# MATERIAL SUPPLIED
::::::::::
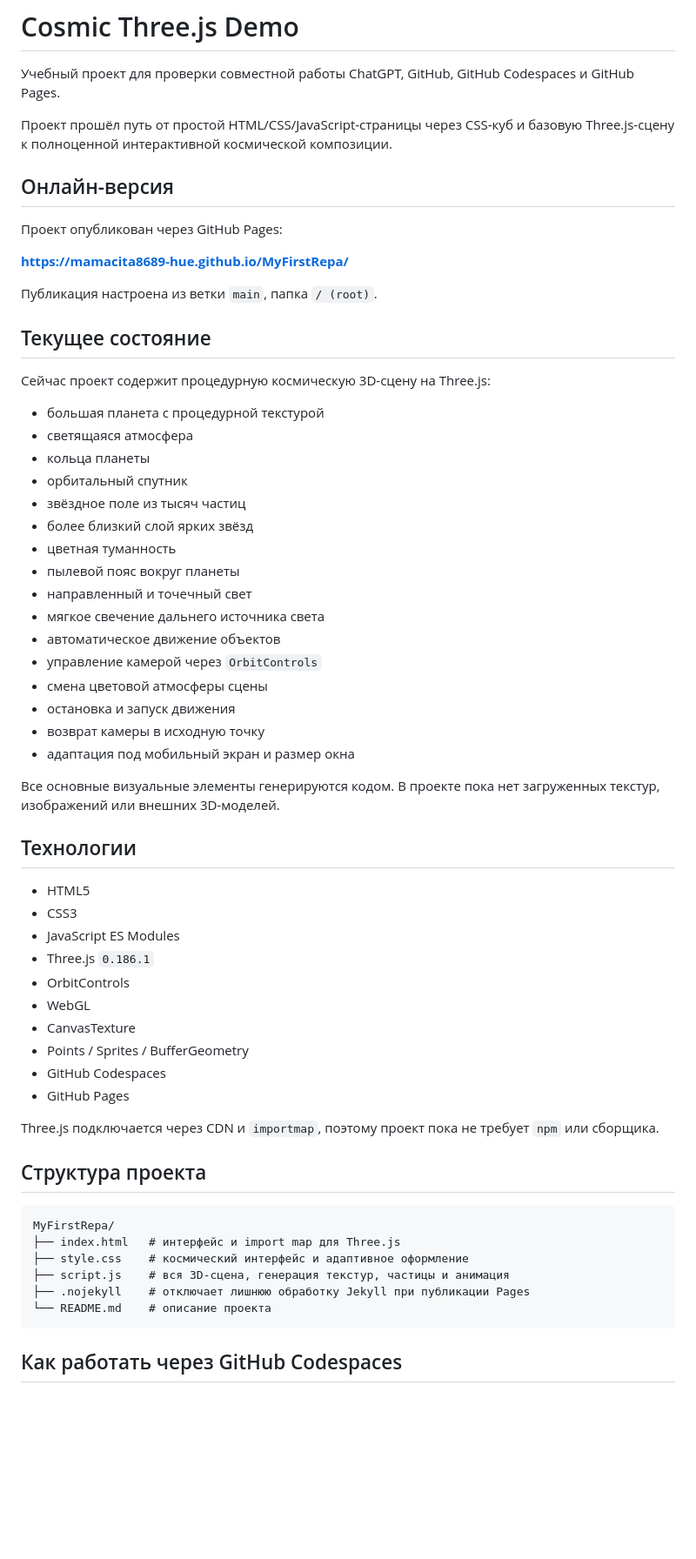
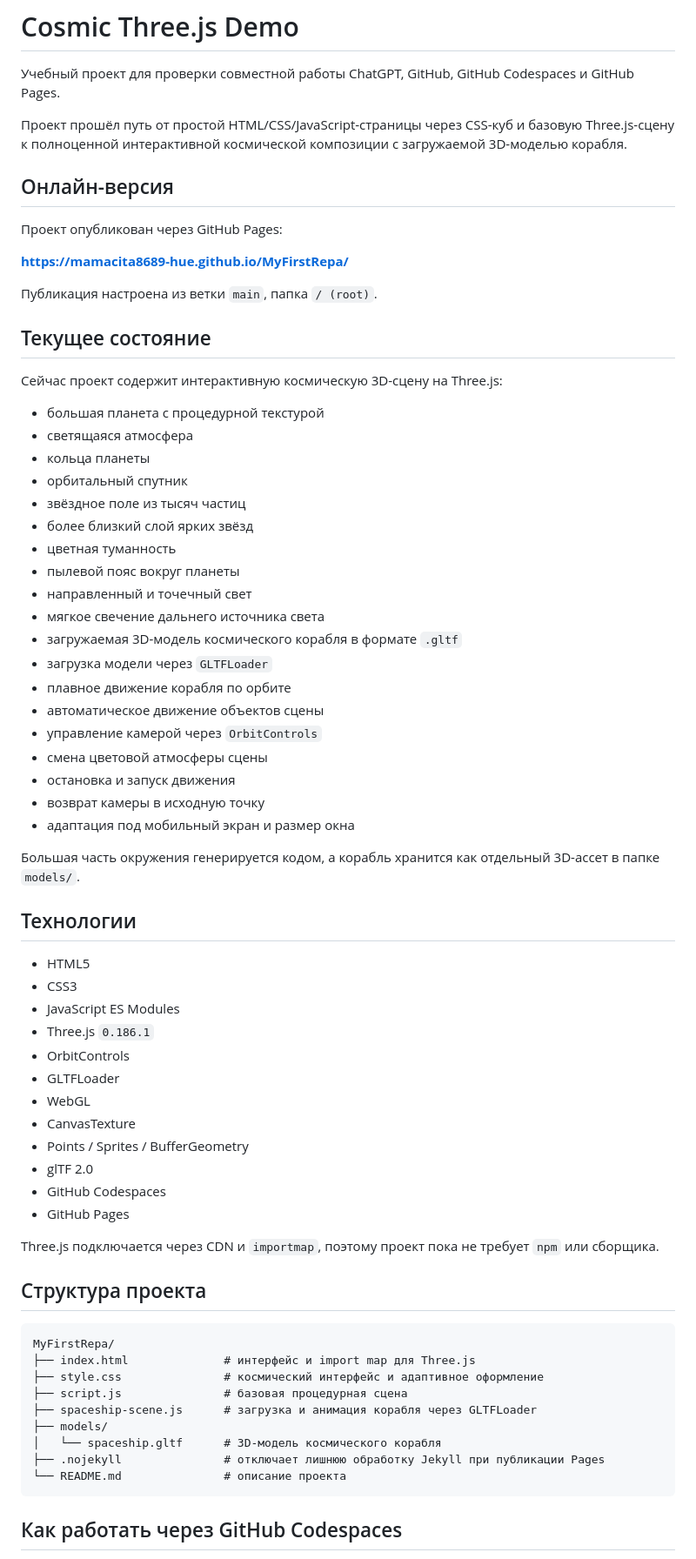
Before and after one commit to mamacita8689-hue/MyFirstRepa, a Markdown page: README.md, the part around one of its changes. Shown at 87% size. GitHub-like rendering; blank space fills up the shorter version.

Commit message:
Update README after spaceship merge

````diff
--- a/README.md
+++ b/README.md
@@ -2,7 +2,7 @@
 
 Учебный проект для проверки совместной работы ChatGPT, GitHub, GitHub Codespaces и GitHub Pages.
 
-Проект прошёл путь от простой HTML/CSS/JavaScript-страницы через CSS-куб и базовую Three.js-сцену к полноценной интерактивной космической композиции.
+Проект прошёл путь от простой HTML/CSS/JavaScript-страницы через CSS-куб и базовую Three.js-сцену к полноценной интерактивной космической композиции с загружаемой 3D-моделью корабля.
 
 ## Онлайн-версия
 
@@ -14,7 +14,7 @@
 
 ## Текущее состояние
 
-Сейчас проект содержит процедурную космическую 3D-сцену на Three.js:
+Сейчас проект содержит интерактивную космическую 3D-сцену на Three.js:
 
 - большая планета с процедурной текстурой
 - светящаяся атмосфера
@@ -26,14 +26,17 @@
 - пылевой пояс вокруг планеты
 - направленный и точечный свет
 - мягкое свечение дальнего источника света
-- автоматическое движение объектов
+- загружаемая 3D-модель космического корабля в формате `.gltf`
+- загрузка модели через `GLTFLoader`
+- плавное движение корабля по орбите
+- автоматическое движение объектов сцены
 - управление камерой через `OrbitControls`
 - смена цветовой атмосферы сцены
 - остановка и запуск движения
 - возврат камеры в исходную точку
 - адаптация под мобильный экран и размер окна
 
-Все основные визуальные элементы генерируются кодом. В проекте пока нет загруженных текстур, изображений или внешних 3D-моделей.
+Большая часть окружения генерируется кодом, а корабль хранится как отдельный 3D-ассет в папке `models/`.
 
 ## Технологии
 
@@ -42,9 +45,11 @@
 - JavaScript ES Modules
 - Three.js `0.186.1`
 - OrbitControls
+- GLTFLoader
 - WebGL
 - CanvasTexture
 - Points / Sprites / BufferGeometry
+- glTF 2.0
 - GitHub Codespaces
 - GitHub Pages
 
@@ -54,11 +59,14 @@ Three.js подключается через CDN и `importmap`, поэтому
 
 ```text
 MyFirstRepa/
-├── index.html   # интерфейс и import map для Three.js
-├── style.css    # космический интерфейс и адаптивное оформление
-├── script.js    # вся 3D-сцена, генерация текстур, частицы и анимация
-├── .nojekyll    # отключает лишнюю обработку Jekyll при публикации Pages
-└── README.md    # описание проекта
+├── index.html              # интерфейс и import map для Three.js
+├── style.css               # космический интерфейс и адаптивное оформление
+├── script.js               # базовая процедурная сцена
+├── spaceship-scene.js      # загрузка и анимация корабля через GLTFLoader
+├── models/
+│   └── spaceship.gltf      # 3D-модель космического корабля
+├── .nojekyll               # отключает лишнюю обработку Jekyll при публикации Pages
+└── README.md               # описание проекта
 ```
 
 ## Как работать через GitHub Codespaces
````
Also changed, not shown: other parts of README.md (+21 -3 lines).
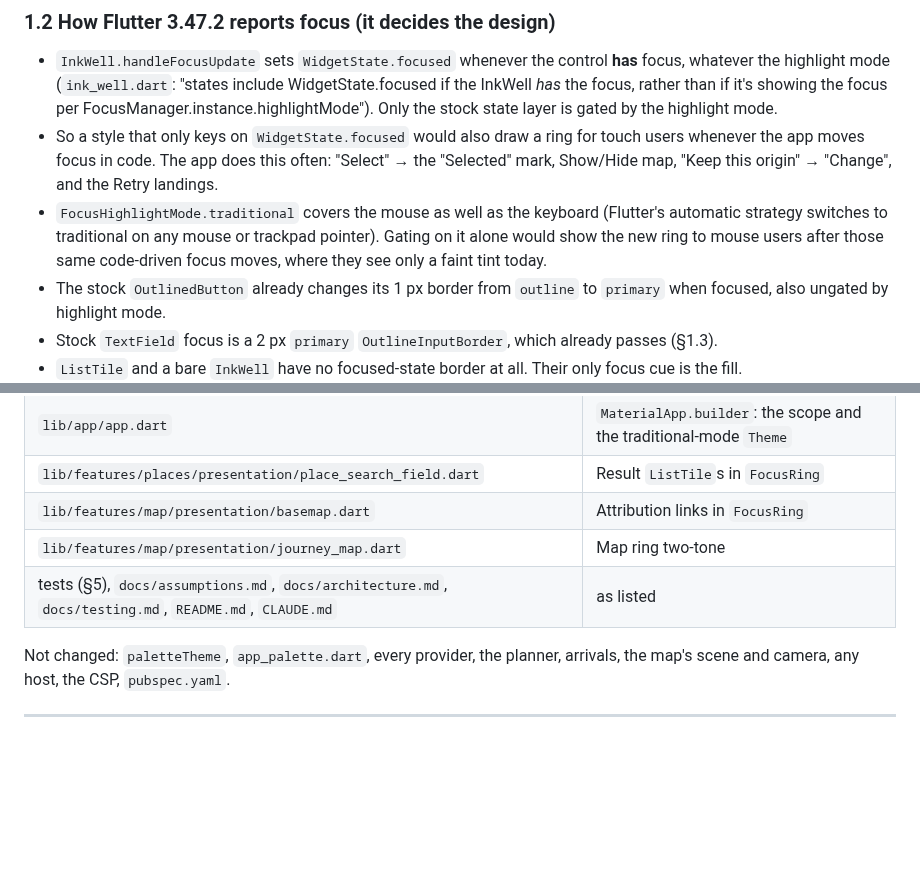
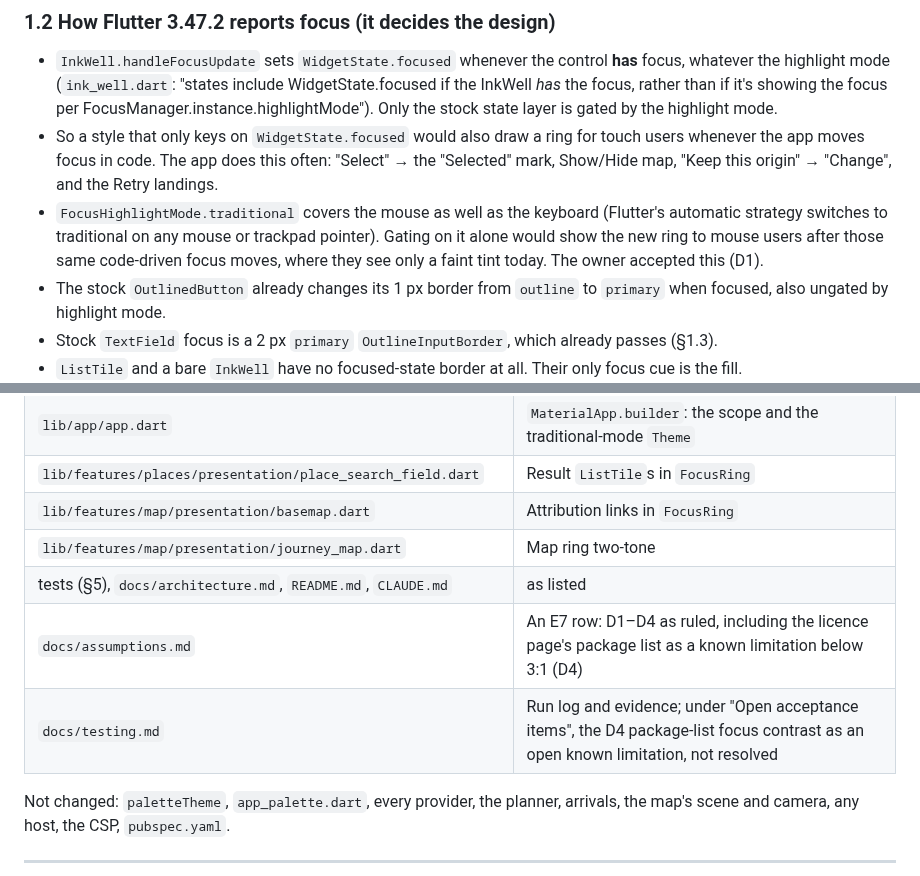
Before and after one commit to WeeJC8954/sg-smart-commute, a Markdown page: docs/e7-keyboard-focus-visibility-implementation-plan.md, 2 parts joined by grey strips. Rendered like a GitHub page; blank space fills up the shorter version.

```diff
--- a/docs/e7-keyboard-focus-visibility-implementation-plan.md
+++ b/docs/e7-keyboard-focus-visibility-implementation-plan.md
@@ -53,7 +52,7 @@ uses it. E7 extends this existing indicator to the Material controls and does no
   "Change", and the Retry landings.
 - `FocusHighlightMode.traditional` covers the mouse as well as the keyboard (Flutter's automatic strategy switches
   to traditional on any mouse or trackpad pointer). Gating on it alone would show the new ring to mouse users after
-  those same code-driven focus moves, where they see only a faint tint today.
+  those same code-driven focus moves, where they see only a faint tint today. The owner accepted this (D1).
 - The stock `OutlinedButton` already changes its 1 px border from `outline` to `primary` when focused, also
   ungated by highlight mode.
 - Stock `TextField` focus is a 2 px `primary` `OutlineInputBorder`, which already passes (§1.3).
@@ -204,7 +203,9 @@ keeps the "Screen readers and focus" rule in `docs/assumptions.md`.
 | `lib/features/places/presentation/place_search_field.dart` | Result `ListTile`s in `FocusRing` |
 | `lib/features/map/presentation/basemap.dart` | Attribution links in `FocusRing` |
 | `lib/features/map/presentation/journey_map.dart` | Map ring two-tone |
-| tests (§5), `docs/assumptions.md`, `docs/architecture.md`, `docs/testing.md`, `README.md`, `CLAUDE.md` | as listed |
+| tests (§5), `docs/architecture.md`, `README.md`, `CLAUDE.md` | as listed |
+| `docs/assumptions.md` | An E7 row: D1–D4 as ruled, including the licence page's package list as a known limitation below 3:1 (D4) |
+| `docs/testing.md` | Run log and evidence; under "Open acceptance items", the D4 package-list focus contrast as an open known limitation, not resolved |
 
 Not changed: `paletteTheme`, `app_palette.dart`, every provider, the planner, arrivals, the map's scene and camera,
 any host, the CSP, `pubspec.yaml`.
```
Also changed, not shown: other parts of docs/e7-keyboard-focus-visibility-implementation-plan.md (+12 -10 lines).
::::::::::
Write out every entry again word for word, without any of the pictures.

Before and after one commit to mamacita8689-hue/MyFirstRepa, a Markdown page: README.md, the part around one of its changes. Shown at 87% size. GitHub-like rendering; blank space fills up the shorter version.

Commit message:
Update README after spaceship merge

````diff
--- a/README.md
+++ b/README.md
@@ -2,7 +2,7 @@
 
 Учебный проект для проверки совместной работы ChatGPT, GitHub, GitHub Codespaces и GitHub Pages.
 
-Проект прошёл путь от простой HTML/CSS/JavaScript-страницы через CSS-куб и базовую Three.js-сцену к полноценной интерактивной космической композиции.
+Проект прошёл путь от простой HTML/CSS/JavaScript-страницы через CSS-куб и базовую Three.js-сцену к полноценной интерактивной космической композиции с загружаемой 3D-моделью корабля.
 
 ## Онлайн-версия
 
@@ -14,7 +14,7 @@
 
 ## Текущее состояние
 
-Сейчас проект содержит процедурную космическую 3D-сцену на Three.js:
+Сейчас проект содержит интерактивную космическую 3D-сцену на Three.js:
 
 - большая планета с процедурной текстурой
 - светящаяся атмосфера
@@ -26,14 +26,17 @@
 - пылевой пояс вокруг планеты
 - направленный и точечный свет
 - мягкое свечение дальнего источника света
-- автоматическое движение объектов
+- загружаемая 3D-модель космического корабля в формате `.gltf`
+- загрузка модели через `GLTFLoader`
+- плавное движение корабля по орбите
+- автоматическое движение объектов сцены
 - управление камерой через `OrbitControls`
 - смена цветовой атмосферы сцены
 - остановка и запуск движения
 - возврат камеры в исходную точку
 - адаптация под мобильный экран и размер окна
 
-Все основные визуальные элементы генерируются кодом. В проекте пока нет загруженных текстур, изображений или внешних 3D-моделей.
+Большая часть окружения генерируется кодом, а корабль хранится как отдельный 3D-ассет в папке `models/`.
 
 ## Технологии
 
@@ -42,9 +45,11 @@
 - JavaScript ES Modules
 - Three.js `0.186.1`
 - OrbitControls
+- GLTFLoader
 - WebGL
 - CanvasTexture
 - Points / Sprites / BufferGeometry
+- glTF 2.0
 - GitHub Codespaces
 - GitHub Pages
 
@@ -54,11 +59,14 @@ Three.js подключается через CDN и `importmap`, поэтому
 
 ```text
 MyFirstRepa/
-├── index.html   # интерфейс и import map для Three.js
-├── style.css    # космический интерфейс и адаптивное оформление
-├── script.js    # вся 3D-сцена, генерация текстур, частицы и анимация
-├── .nojekyll    # отключает лишнюю обработку Jekyll при публикации Pages
-└── README.md    # описание проекта
+├── index.html              # интерфейс и import map для Three.js
+├── style.css               # космический интерфейс и адаптивное оформление
+├── script.js               # базовая процедурная сцена
+├── spaceship-scene.js      # загрузка и анимация корабля через GLTFLoader
+├── models/
+│   └── spaceship.gltf      # 3D-модель космического корабля
+├── .nojekyll               # отключает лишнюю обработку Jekyll при публикации Pages
+└── README.md               # описание проекта
 ```
 
 ## Как работать через GitHub Codespaces
````
Also changed, not shown: other parts of README.md (+21 -3 lines).
Before and after one commit to WeeJC8954/sg-smart-commute, a Markdown page: docs/e7-keyboard-focus-visibility-implementation-plan.md, 2 parts joined by grey strips. Rendered like a GitHub page; blank space fills up the shorter version.

```diff
--- a/docs/e7-keyboard-focus-visibility-implementation-plan.md
+++ b/docs/e7-keyboard-focus-visibility-implementation-plan.md
@@ -53,7 +52,7 @@ uses it. E7 extends this existing indicator to the Material controls and does no
   "Change", and the Retry landings.
 - `FocusHighlightMode.traditional` covers the mouse as well as the keyboard (Flutter's automatic strategy switches
   to traditional on any mouse or trackpad pointer). Gating on it alone would show the new ring to mouse users after
-  those same code-driven focus moves, where they see only a faint tint today.
+  those same code-driven focus moves, where they see only a faint tint today. The owner accepted this (D1).
 - The stock `OutlinedButton` already changes its 1 px border from `outline` to `primary` when focused, also
   ungated by highlight mode.
 - Stock `TextField` focus is a 2 px `primary` `OutlineInputBorder`, which already passes (§1.3).
@@ -204,7 +203,9 @@ keeps the "Screen readers and focus" rule in `docs/assumptions.md`.
 | `lib/features/places/presentation/place_search_field.dart` | Result `ListTile`s in `FocusRing` |
 | `lib/features/map/presentation/basemap.dart` | Attribution links in `FocusRing` |
 | `lib/features/map/presentation/journey_map.dart` | Map ring two-tone |
-| tests (§5), `docs/assumptions.md`, `docs/architecture.md`, `docs/testing.md`, `README.md`, `CLAUDE.md` | as listed |
+| tests (§5), `docs/architecture.md`, `README.md`, `CLAUDE.md` | as listed |
+| `docs/assumptions.md` | An E7 row: D1–D4 as ruled, including the licence page's package list as a known limitation below 3:1 (D4) |
+| `docs/testing.md` | Run log and evidence; under "Open acceptance items", the D4 package-list focus contrast as an open known limitation, not resolved |
 
 Not changed: `paletteTheme`, `app_palette.dart`, every provider, the planner, arrivals, the map's scene and camera,
 any host, the CSP, `pubspec.yaml`.
```
Also changed, not shown: other parts of docs/e7-keyboard-focus-visibility-implementation-plan.md (+12 -10 lines).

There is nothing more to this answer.